Work required »
Pictures stay out of this copy; please retype only the lines from the start of the records through the line with "FlowCards: A Declarative".

Records supplied »

Content starts

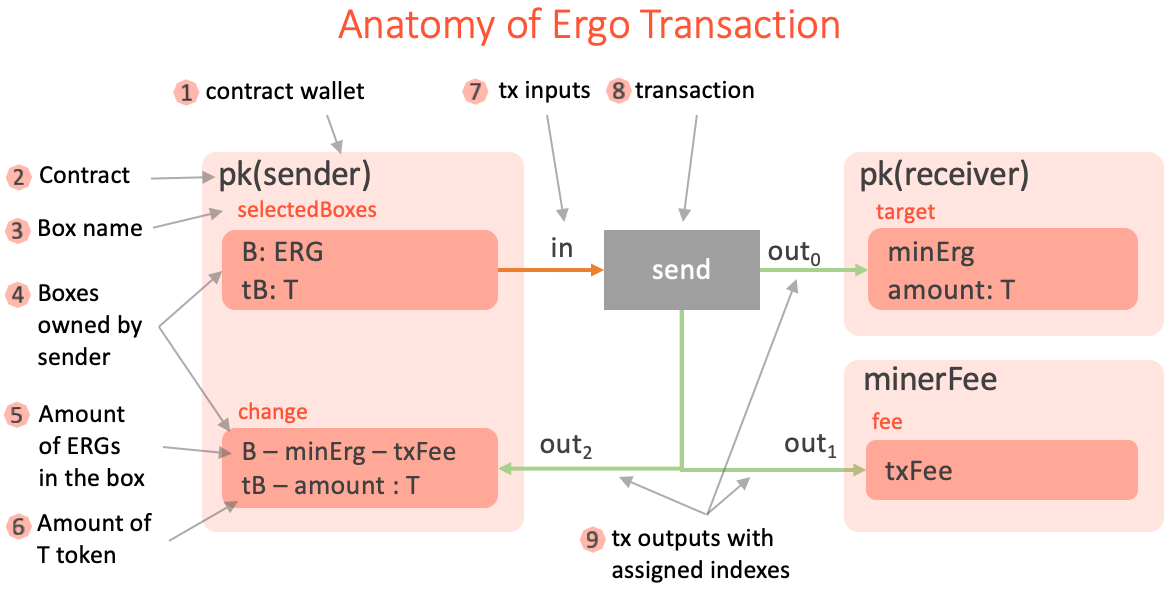
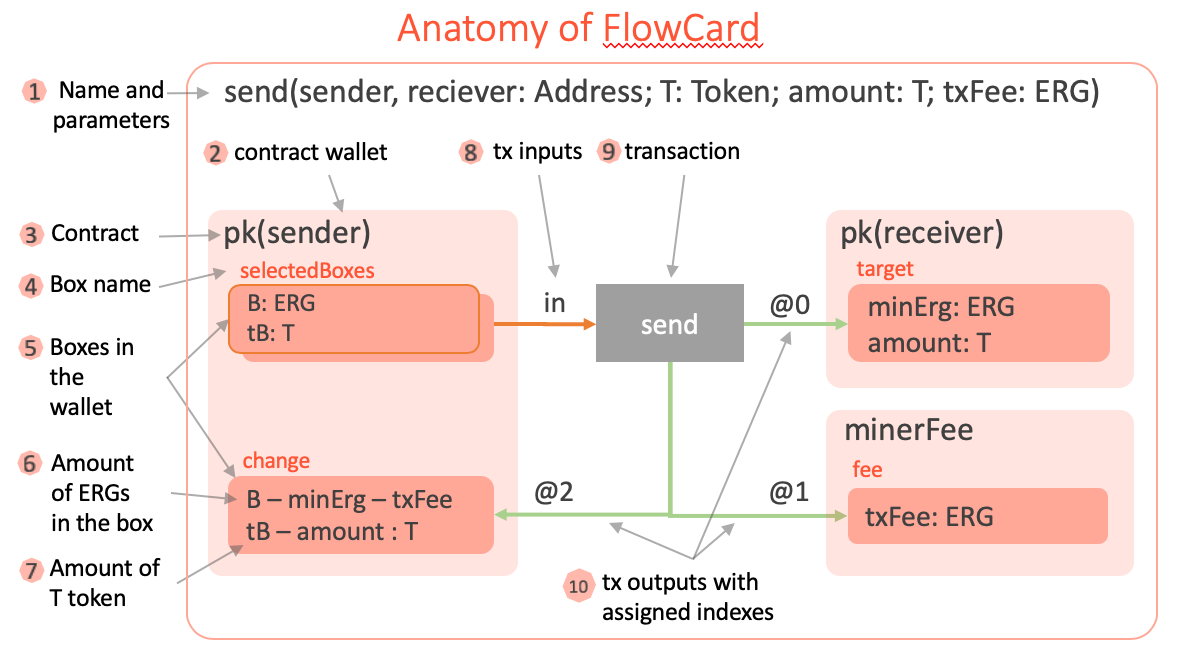
design-contracts.md: changes based on greenhat's feedback

diff --git a/docs/design-contracts/design-contracts.md b/docs/design-contracts/design-contracts.md
@@ -1,15 +1,15 @@
-# ErgoFlow: A Declarative Framework for Development of Ergo Contracts
+# FlowCards: A Declarative Framework for Development of Ergo Contracts
 
 ### Introduction 
 
 [ErgoScript](https://ergoplatform.org/docs/ErgoScript.pdf) is the contracts language on
-the Ergo blockchain. Even though it has concise syntax adopted from Scala, it still may
-seem confusing at first, because conceptually ErgoScript is quite different from the
+the Ergo blockchain. Even though it has concise syntax adopted from Scala/Kotlin, it still
+may seem confusing at first, because conceptually ErgoScript is quite different from the
 conventional languages which we all know and love. It is because Ergo is UTXO based
 blockchain, whereas smart contracts are traditionally associated with account based
-systems like Ethereum. However, Ergo's transaction model have many advandages over account
-based models and with a right approach it may be much easier to develop Ergo contracts
-than to write and debug Solitity code.
+systems like Ethereum. However, Ergo's transaction model have many advantages over account
+based models and with a right approach it can be much easier to develop Ergo contracts
+than to write and debug Solidity code.
 
 There are key aspects of Ergo's programming model (based on UTXO) in which it is different
 from Ethereum (i.e. account model)
@@ -37,13 +37,13 @@ blockchains and facilitates light trustless clients.
 
 ##### Expressive Power
 Ethereum advocated execution of turing-complete language on the blockchain. It
-theoretically promised unlimited potential applications, it practice however, the limits
-come from excessive storage growth, subtle multi-million bugs, gas costs which limit
+theoretically promised unlimited potential applications, in practice however, the limits
+came from excessive storage growth, subtle multi-million bugs, gas costs which limit
 application complexity etc. On the other hand, Ergo extends UTXO to enable
 turing-completnes while limiting complexity of the ErgoScript language. The same
-expressive power is achieved in a different, more semantically sound way.
+expressive power is achieved in a different and more semantically sound way.
 
-In this article I want to introduce ErgoFlow - a developer framework 
+In this article I want to introduce Ergo FlowCards - a developer framework 
 for designing of complex Ergo contracts in a declarative way.
 
 ### From Imperative to Declarative
@@ -75,12 +75,12 @@ tokens (in which Ergo is similar to Bitcoin).
 
 Since Ergo natively support tokens for this specific example of sending tokens we don't
 need to write any code in ErgoScript.
-What we need instead is to create the 'send' transaction shown in the following figure,
+Instead we need to create the 'send' transaction shown in the following figure,
 which describe the same token transfer but declaratively.
 
 ![Send](send-tx.png)
 
-We need in particular:
+In particular we have to perform the following steps:
 1) select unspent sender's boxes, containing in total `tB >= amount` of tokens and `B >=
 txFee + minErg` ERGs
 2) create one output (box) which is protected by `recipient` public key with `minErg` ERGs and
@@ -91,33 +91,42 @@ txFee + minErg` ERGs
 5) create a new transaction, sign it using the sender's secret key and send to the Ergo
 network.
 
-Note, that all the transaction creation is done off-chain (for example using
-[Appkit](https://github.com/aslesarenko/ergo-appkit) Transaction API). Ergo network nodes
-don't need to repeat this creation, they only need to validate it.
+What is important to understand is that ErgoScript doesn't allow to create transactions.
+Each ErgoScript contract lives inside a transaction and is executed when the transaction
+is validated _on-chain_. 
+
+However the transaction itself has to be created first, which is done _off-chain_ (for
+example using [Appkit](https://github.com/aslesarenko/ergo-appkit) Transaction API). Ergo
+network nodes don't need to repeat this transaction creation, they only need to validate
+the already baked transaction. 
+
+Please remember this observation, ErgoScript is not enough to run contracts on Ergo
+blockchain and we also need additional means to create transactions. (Looking ahead, this
+is where FlowCards comes into play).
 
 Thus, when in the Ethereum contract "We send amount from sender to recipient" we literally
 changing balances and update storage with the concrete set of commands, and this happens
-on-chain. 
+_on-chain_. 
 
-In Ergo (as in Bitcoin) transactions are created off-chain and the effects of the
+In Ergo (as in Bitcoin) transactions are created _off-chain_ and the effects of the
 transaction on the blockchain state is that input coins (or Boxes in Ergo's parlance) are
 removed and output boxes are added to the
 [UTXO](https://en.wikipedia.org/wiki/Unspent_transaction_output) set.
 
-Even though no contract code is necessary in this simple example, however in a more complex
-application scenarios we do need to use ErgoScript code and this is what we are going to
-discuss next.
+Even though we don't need any contract code in this simple example, however in a more
+complex application scenarios we do need to use ErgoScript code and this is what we are
+going to discuss next.
 
 ### From Changing State to Checking Context 
 
-In the `send` function example we first check the pre-condition (`require(amount <=
-balances[msg.sender],...)`) and then change the state (i.e. update balances
+Remember that in the `send` function example we first checked the pre-condition (`require(amount <=
+balances[msg.sender],...)`) and then changed the state (i.e. update balances
 `balances[msg.sender] -= amount`). This is typical in Ethereum transactions, before
 we change anything we need to check if it is valid to do at all.
 
 In Ergo, as we discussed, the state (i.e. UTXO set of boxes) is changed implicitly when a
 transaction is included in a block. Thus we only need to check the pre-conditions before
-the transaction can be added to the block. This is where ErgoScript comes into play.
+the transaction can be added to the block. This is what ErgoScript contracts do.
 
 It is not possible to "change the state" in ErgoScript because it is a language to check
 pre-conditions for spending coins. ErgoScript is purely functional language, without side effects
@@ -128,60 +137,81 @@ Bitcoin, each input box contains a script, which should be executed to the `true
 order to 1) allow spending of the box (i.e. removing from the UTXO set) and 2) add
 the transaction to the block.
 
-It is therefore inaccurate to say that ErgoScript is the language of Ergo contracts,
+It is therefore inaccurate to think of ErgoScript as the language of Ergo contracts,
 because it is the language of propositions (of logical predicates, formulas, etc.)
 protecting boxes from "illegal" spending. Unlike Bitcoin, in Ergo the whole
-transaction content as well as the current blockchain context is available in every
+transaction as well as the current blockchain context is available in every
 input's script. So each input script may check which outputs are created by the transaction,
-their ERG and token amounts (we will use this capability in our example DEX contracts). 
+their ERGs and tokens amounts (we will use this capability in our example DEX contracts). 
 
+_In ErgoScript you define the conditions of whether the changes (i.e. coin spending) can
+happen in a given context or not. This is instead of programming the changes imperatively
+in the code._
+ 
 While the Ergo's transaction model unlocks the whole range of applications like (DEX, DeFi
-Apps, LETS, etc), designing contracts as pre-conditions (or guarding scripts) directly is
-not intuitive. In the next section I will introduce useful graphical notation to design
-contracts declaratively as _ErgoFlow diagrams_.
+Apps, LETS, etc), designing contracts as pre-conditions for coin spending (or guarding
+scripts) directly is not intuitive. In the next sections I will introduce a useful graphical
+notation to design contracts declaratively using _FlowCard Diagrams_, which are visual
+representations of executable components (FlowCards). 
 
-### Graphical Notation
+_FlowCards is aiming to radically simplify dApp development on the Ergo platform by
+providing a high-level declarative language, execution runtime, storage format and
+a graphical notation_.
 
-The idea behind ErgoFlow diagrams is based on the following observations. Ergo boxes are immutable
-and cannot be changed. The only thing that can happen with a box is that it can be spent
-in a transaction (which in this case should take it as an input). We therefor can draw a
-flow of boxes through transactions, so that boxes _flowing in_ to the transaction are
-spent and those _flowing out_ are created and added to UTXO. A transaction from this
-perspective is a transformer of old boxes to new ones preserving the balances of ERGs and
-tokens involved.
+We will start with a high level of diagrams and go down to FlowCard specification.
 
-The following figure show the main elements of the transaction we already saw previously. 
+### FlowCard Diagrams
+
+The idea behind FlowCard diagrams is based on the following observations. Ergo boxes are
+immutable and cannot be spent in a transaction (which should take it as an input). We
+therefore can draw a flow of boxes through transactions, so that boxes _flowing in_ to the
+transaction are spent and those _flowing out_ are created and added to the UTXO. A
+transaction from this perspective is a transformer of old boxes to new ones preserving the
+balances of ERGs and tokens involved.
+
+The following figure shows the main elements of the Ergo transaction we saw
+previously (now as a FlowCard Diagram).
 
 ![Anatomy](tx-anatomy.png)
 
-There is a strictly defined meaning (aka semantics) behind every element of _the diagram_,
-so that the diagram is in fact a _formalized specification_, which can be used to
-mechanically create and send the corresponding transaction to Ergo blockchain, we will see
-this in the next section.
+There is a strictly defined meaning (semantics) behind every element of _the diagram_,
+so that the diagram is a visual representation (or a view) of the underlying executable
+component (called FlowCard).
 
-Another way to look at the diagram is as an executable spread-sheet-like flow of ERGs and
-tokens between boxes, where all transaction balances and conditions are validated.
+The FlowCard can be used as a reusable component of an Ergo dApp to create and send the
+transactions to Ergo blockchain. We will discuss this in the next sections.
 
-Now let's look at the pieces of the diagram one by one.
+Now let's look at the pieces of the FlowCard diagram one by one.
 
-##### 1. Contract Wallet 
+##### 1. Name and Parameters 
 
-This is a key element of the diagram. Every box has a guarding script. Most often it is
-the script that contains a public key and checks a signature generated using the
-corresponding secret key. This script is trivial in ErgoScript and looks like `{ sender
-}`, where sender is the named template parameter. We call the corresponding script template
-`pk(pubkey)`, which has one parameter.
+Each flow card is given a name and a list of typed parameters, this is similar to a class
+with constructor arguments. In the figure we see the `Send` flow card with five
+parameters. The parameters can be used in the specification.
 
-_Contract Wallet_ is then a set of all UTXO boxes which have a script with a given
-template and given parameter. In the figure, the template is `pk` and parameter `pubkey`
-is substituted with `sender' (address or public key).
+##### 2. Contract Wallet 
+
+This is a key element of the flow card. Every box has a guarding script. Often it is the
+script that checks a signature against a public key (aka ProveDlog proposition). This
+script is trivial in ErgoScript and is defined like the `{ pubkey }` template where
+`pubkey` is a parameter of type `Address`. In the figure, the script template is applied
+to the parameter `pk(sender)` and thus concrete wallet contract is obtained. Therefore
+`pk(sender)` and `pk(receiver)` yield different scripts and represent different wallets on
+the diagram.
+
+_Contract Wallet_ contains a set of all UTXO boxes which have a given script derived from
+the given template using flow card parameters. For example, in the figure, the template is
+`pk` and parameter `pubkey` is substituted with the `sender' flowcard parameter (address
+or public key).
   
-##### 2. Contract
+##### 3. Contract
 
-Even though a contract is a property of a box, on the diagram we group the boxes by
-their contracts. In the example, we have three instantiated contracts pk(sender),
-pk(receiver) and minerFee. Note, that `pk(sender)` is the instantiation of the `pk`
-template with the concrete parameter `sender`.
+Even though a contract is a property of a box, on the diagram we group the boxes by their
+contracts, therefore it looks like the boxes belong to the contracts, rather than the
+contracts belong to the boxes. In the example, we have three instantiated contracts
+pk(sender), pk(receiver) and minerFee. Note, that `pk(sender)` is the instantiation of the
+`pk` template with the concrete parameter `sender` and `minerFee` is the instantiation of
+the pre-defined contract.
 
 ##### 3. Box name
 
@@ -268,10 +298,11 @@ position of the corresponding box in OUTPUTS collection of the transaction.
 
 ### More Complex Example: Decentralized Exchange (DEX)
 
-Now let's use the described notation to design contracts for a DEX dApp. It is
-simple enough for a post, but it also illustrates all the primitives of the graphical
-language we've introduced.
+Now let's use the described notation to design a FlowCard for a DEX dApp. It is
+simple enough for a post, but it also illustrates all the primitives of the Flowcard
+diagrams we've introduced.
 
+The scenario: <br>
 There are three participants (buyer, seller and DEX) of the DEX dApp and five different
 transaction types, which can be created by participants. The buyer wants to swap `ergAmt`
 ERGs for `tAmt` of `TID` tokens (of vice versa, who send the orders first doesn't matter).
@@ -361,12 +392,40 @@ the swap of values between seller's and buyer's wallets. Buyer get's the necessa
 of `TID` token and seller get's the corresponding amount of ERGs. The `Swap` transaction
 can be created when there are two matching boxes with `buyOrder` and `sellOrder` contracts.
 
+### FlowCards vs ErgoScript?
+
+The key point is to specify conditions like `bid ? R4 == bid.id` in the
+boxes, rather than in the contracts as we used to think. 
+
+This idea of attaching conditions to boxes is a key, because it shifts the focus from
+ErgoScript contracts to the overall flow of values (hence FlowCard name), in such a way,
+that ErgoScript is always generated from them. 
+
+ErgoScript is a language of Ergo blockchain.
+FlowCard is a declarative specification of both off-chain transaction construction and
+on-chain box spending verifications. Since ErgoScript can always be generated for every
+box of a FlowCard we will never need to look at the ErgoScript code. 
+FlowCard is an off-chain component, that can emit transactions to the blockchain.
+If we follow the semantics of the notation and the tooling is implemented correctly
+ErgoScript is automatically generate behind the scene.
+
+We can think of some Embedded DSLs, but I want to go one step further and specify FlowCard
+Specification EIP and a standardized file format (Json/XML/Protobuf). And yes, visual
+notation can be generated, but only as a workaround until we have graphical editing tools.
+
+Having a diagram it is easy to write the text of `def dex(...) = ...` function, but
+it is much harder to write the code first, without having a diagram on the screen. 
+
+Whatever tools are used (DSL, Diagram Editor, etc) they all will produce a component which
+we call FlowCard (e.g. file `*.flowcard` specification format) (or whatever storage is used)
+which will be executed by FlowCard runtime.
+
 ### From Diagrams To ErgoScript Contracts
 
-What is nice about formalized graphical notation is that we can use it to mechanically
+What is nice about FlowCard Specification is that we can use it to 
 generate the necessary ErgoScript contracts. With tooling support this can be done
 automatically, with a lack of thereof, it can be done manually. This is what we are going
-to do next, create the `buyOrder` contract from the information given in the diagram.
+to do next, create the `buyOrder` contract from the information given in the flowcard.
 
 Recall that each contract is a proposition (boolean valued expression) which should
 evaluate to the `true` value. When we have many conditions to be met at the same time we
@@ -455,7 +514,7 @@ specification.
 
 ### From Diagrams To Ergo Transactions
 
-Since ErgoFlow diagrams are formalized specifications they can be executed.
+Since FlowCard diagrams are formalized specifications they can be executed.
 
 ### Conclusions
 
@@ -465,12 +524,25 @@ etc. Ergo is pioneering the declarative model of dApp development as a better an
 alternative to the now popular imperative model of smart contracts.
 
 What is next:
-1) Storage format for ErgoFlow specification (EIP)
-2) Interpreter of ErgoFlow specification
-4) Development of complex diagrams will be greatly simplified when specialized graphical
-editing tools appear. This will make desiging and validation of Ergo contracts a joyful
+1) Storage format for FlowCard Spec, EIP and a standardized file format (Json/XML/Protobuf)
+2) FlowCards runtime, which can run FlowCards, create and send transactions.
+3) Development of complex diagrams will be greatly simplified when specialized graphical
+editing tools appear. This will make designing and validation of Ergo contracts a pleasant
 experience, more like drawing rather than coding.
 
+
+ErgoCards declarative model shifts the focus from writing
+ErgoScript contracts to the overall flow of values (hence FlowCard name), in such a way,
+that ErgoScript is always generated from them. You will never need to look at the
+ErgoScript code and rely on the tooling.
+
+Visual notation can be generated, but only as a workaround until we have graphical editing
+tools. 
+Having a diagram it is easy to write the text of `def dex(...) = ...` function, but
+it is much harder to write the code first, without having a diagram on the screen. 
+
+Whatever tools are used (DSL, Diagram Editor, etc) they all will create `DEX.flowcard` file
+(or whatever storage we use) which will be used.
 
 ### References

Content ends

The completed task »
design-contracts.md: changes based on greenhat's feedback

diff --git a/docs/design-contracts/design-contracts.md b/docs/design-contracts/design-contracts.md
@@ -1,15 +1,15 @@
-# ErgoFlow: A Declarative Framework for Development of Ergo Contracts
+# FlowCards: A Declarative Framework for Development of Ergo Contracts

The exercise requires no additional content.